#### Dataset content

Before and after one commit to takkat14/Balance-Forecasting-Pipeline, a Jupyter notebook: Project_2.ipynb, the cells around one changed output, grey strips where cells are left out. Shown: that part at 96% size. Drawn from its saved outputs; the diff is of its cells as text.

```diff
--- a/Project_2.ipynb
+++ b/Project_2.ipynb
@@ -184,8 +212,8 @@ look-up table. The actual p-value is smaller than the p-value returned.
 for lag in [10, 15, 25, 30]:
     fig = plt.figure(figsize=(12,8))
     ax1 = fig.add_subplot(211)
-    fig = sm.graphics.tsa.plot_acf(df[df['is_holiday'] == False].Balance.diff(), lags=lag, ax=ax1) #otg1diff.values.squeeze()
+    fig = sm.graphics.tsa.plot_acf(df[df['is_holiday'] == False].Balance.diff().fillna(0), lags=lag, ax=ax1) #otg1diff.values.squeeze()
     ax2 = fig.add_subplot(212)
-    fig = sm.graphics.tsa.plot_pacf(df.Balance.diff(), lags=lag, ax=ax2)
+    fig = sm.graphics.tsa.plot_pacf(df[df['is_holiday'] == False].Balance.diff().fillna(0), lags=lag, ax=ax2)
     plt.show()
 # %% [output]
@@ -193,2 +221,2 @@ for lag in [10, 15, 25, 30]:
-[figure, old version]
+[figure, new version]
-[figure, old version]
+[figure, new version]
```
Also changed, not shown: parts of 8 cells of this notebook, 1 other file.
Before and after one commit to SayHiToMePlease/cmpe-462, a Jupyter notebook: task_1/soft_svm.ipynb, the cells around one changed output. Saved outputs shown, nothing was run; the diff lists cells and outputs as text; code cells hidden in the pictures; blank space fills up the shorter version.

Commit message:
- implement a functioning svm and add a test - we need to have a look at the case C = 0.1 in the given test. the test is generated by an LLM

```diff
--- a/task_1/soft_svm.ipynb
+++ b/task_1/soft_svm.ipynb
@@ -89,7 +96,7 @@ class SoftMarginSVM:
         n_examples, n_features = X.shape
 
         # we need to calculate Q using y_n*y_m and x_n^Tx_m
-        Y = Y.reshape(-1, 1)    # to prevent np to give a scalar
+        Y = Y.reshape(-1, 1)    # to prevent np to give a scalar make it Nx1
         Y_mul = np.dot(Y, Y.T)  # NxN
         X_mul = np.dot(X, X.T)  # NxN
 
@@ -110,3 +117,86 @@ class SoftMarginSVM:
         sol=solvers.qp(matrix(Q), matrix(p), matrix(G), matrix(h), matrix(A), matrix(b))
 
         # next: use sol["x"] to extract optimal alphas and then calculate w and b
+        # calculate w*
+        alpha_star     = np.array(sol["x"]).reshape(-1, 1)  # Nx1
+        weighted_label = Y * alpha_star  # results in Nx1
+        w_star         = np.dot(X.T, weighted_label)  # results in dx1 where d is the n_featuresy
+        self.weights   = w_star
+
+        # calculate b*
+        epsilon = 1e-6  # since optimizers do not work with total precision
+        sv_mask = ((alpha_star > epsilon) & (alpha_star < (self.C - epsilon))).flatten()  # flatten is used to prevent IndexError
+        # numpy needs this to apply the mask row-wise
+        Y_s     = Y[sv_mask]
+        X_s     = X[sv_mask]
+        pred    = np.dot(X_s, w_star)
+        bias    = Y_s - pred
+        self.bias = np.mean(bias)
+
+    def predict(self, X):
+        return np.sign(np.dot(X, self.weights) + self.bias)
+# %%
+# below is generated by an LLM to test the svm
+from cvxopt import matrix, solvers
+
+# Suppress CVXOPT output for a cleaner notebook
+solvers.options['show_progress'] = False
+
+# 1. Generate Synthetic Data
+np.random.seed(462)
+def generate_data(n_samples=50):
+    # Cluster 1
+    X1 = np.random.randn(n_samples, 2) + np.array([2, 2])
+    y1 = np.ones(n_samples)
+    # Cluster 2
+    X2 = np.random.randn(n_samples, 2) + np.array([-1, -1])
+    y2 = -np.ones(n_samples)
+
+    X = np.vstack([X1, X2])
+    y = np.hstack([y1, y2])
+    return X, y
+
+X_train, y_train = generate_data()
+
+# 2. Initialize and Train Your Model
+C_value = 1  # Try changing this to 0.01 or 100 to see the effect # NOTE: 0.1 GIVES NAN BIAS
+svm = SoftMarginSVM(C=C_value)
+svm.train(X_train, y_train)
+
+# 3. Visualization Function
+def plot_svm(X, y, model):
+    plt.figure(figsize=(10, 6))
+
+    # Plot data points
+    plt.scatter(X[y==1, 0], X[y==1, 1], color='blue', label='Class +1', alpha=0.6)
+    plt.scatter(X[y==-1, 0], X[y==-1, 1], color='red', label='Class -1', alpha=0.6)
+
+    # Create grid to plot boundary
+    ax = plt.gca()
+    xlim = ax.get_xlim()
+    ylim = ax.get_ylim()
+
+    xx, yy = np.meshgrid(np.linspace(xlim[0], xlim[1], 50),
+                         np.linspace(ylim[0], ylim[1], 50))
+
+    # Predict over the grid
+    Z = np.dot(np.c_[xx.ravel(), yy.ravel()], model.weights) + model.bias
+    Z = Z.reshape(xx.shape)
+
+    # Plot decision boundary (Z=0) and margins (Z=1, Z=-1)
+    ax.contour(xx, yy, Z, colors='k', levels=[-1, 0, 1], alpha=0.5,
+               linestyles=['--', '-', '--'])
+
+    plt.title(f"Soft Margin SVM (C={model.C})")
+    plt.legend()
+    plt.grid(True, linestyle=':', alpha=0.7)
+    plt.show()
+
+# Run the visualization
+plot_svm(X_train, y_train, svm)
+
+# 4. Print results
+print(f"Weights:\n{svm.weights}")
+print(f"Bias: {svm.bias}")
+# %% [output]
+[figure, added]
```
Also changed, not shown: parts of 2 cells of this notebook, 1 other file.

#### Problem to solve
Copy all lines from the material that include "solvers".

#### Task response
         sol=solvers.qp(matrix(Q), matrix(p), matrix(G), matrix(h), matrix(A), matrix(b))
+from cvxopt import matrix, solvers
+solvers.options['show_progress'] = False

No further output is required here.